Of course social context impacts how much you are able to focus on your food. Sitting down with friends and family to enjoy a meal is different than eating pizza with a bunch of friends during Superbowl Sunday. If food is just an afterthought in a social situation, your body is unlikely to focus on the food. Breaking bread with people you don’t like is also problematic. If your environment (and yes friends and family are part of it) is making you feel anxious, angry, depressed or bored these emotions can easily pollute your eating experience. When you are eating in social situations make sure you are not actively feeding any feelings of animosity towards your fellow food companions.
In Ayurveda, it is taught that emotions directly affect our digestion and assimilation of nutrients. That is, you could be eating a super healthy breakfast of granola and yogurt, but if you happen to be upset about something that happened last night your stomach will tense up and you will likely have poor digestion. On the other hand you could be eating pancakes with whip cream, but if you are happy and focused on your food the whole time, your body will get more nutrients from the pancakes then from the granola and yogurt. So even when you know you are about to eat something unhealthy, once you have decided to do so it is not wise to beat yourself up and invite shame to the dinner table, instead try to be fully present with the meal and notice how it makes you feel afterwards without judgment.
Ambiance is equally important. Avoid white noise like a TV in the other room. If you are going to play music pick some that is soothing and doesn’t make you want to get up and dance (on a subliminal level your body might be trying to head band instead of digest). Just taking a minute to actually think about how you could make your environment more relaxing before you eat will send messages to your body that it should prepare itself for ingesting nutrients. According to Ayurveda, these are all important factors in determining the digestibility of a meal.
It can feel like a stretch for us to step outside of our busy lives and just relax during mealtime. For some it is even harder to do so when eating alone. We feel like we should be doing something else, because eating is not revered enough in our culture to warrant our full attention. You can practice enhancing your awareness during mealtime whether you are alone or with others.
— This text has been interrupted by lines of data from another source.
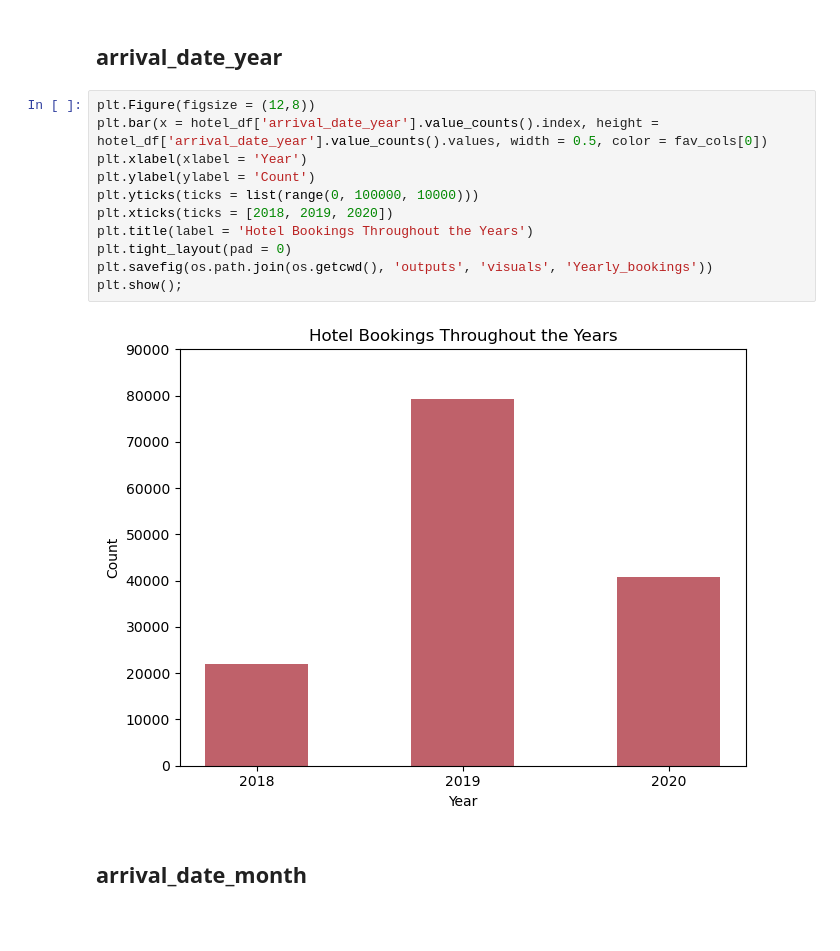
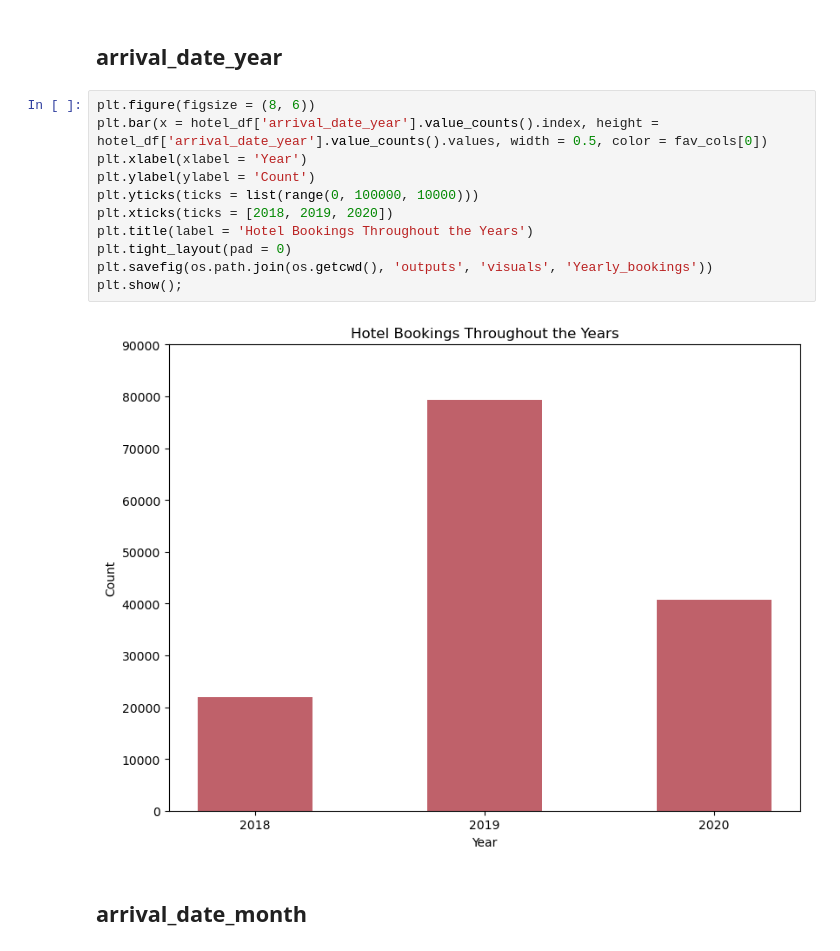
Before and after one commit to SMemic4/Hotels, a Jupyter notebook: notebooks/hotels.ipynb, the cells around one changed output. Drawn from its saved outputs; the diff is of its cells as text; blank space fills up the shorter version.

```diff
--- a/notebooks/hotels.ipynb
+++ b/notebooks/hotels.ipynb
@@ -215,17 +215,17 @@ plt.show();
 # %% [markdown]
 ## arrival_date_year
 # %%
-plt.Figure(figsize = (12,8))
+plt.figure(figsize = (8, 6))
 plt.bar(x = hotel_df['arrival_date_year'].value_counts().index, height = hotel_df['arrival_date_year'].value_counts().values, width = 0.5, color = fav_cols[0])
 plt.xlabel(xlabel = 'Year')
 plt.ylabel(ylabel = 'Count')
 plt.yticks(ticks = list(range(0, 100000, 10000)))
 plt.xticks(ticks = [2018, 2019, 2020])
 plt.title(label = 'Hotel Bookings Throughout the Years')
 plt.tight_layout(pad = 0)
 plt.savefig(os.path.join(os.getcwd(), 'outputs', 'visuals', 'Yearly_bookings'))
 plt.show();
 # %% [output]
-[figure, old version]
+[figure, new version]
 # %% [markdown]
 ## arrival_date_month
```
Also changed, not shown: parts of 12 cells of this notebook, 4 other files.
The main thing is that you try to keep your body and mind focused on its main task: eating. Remind yourself that food is the sustenance of life, and it deserves your full attention.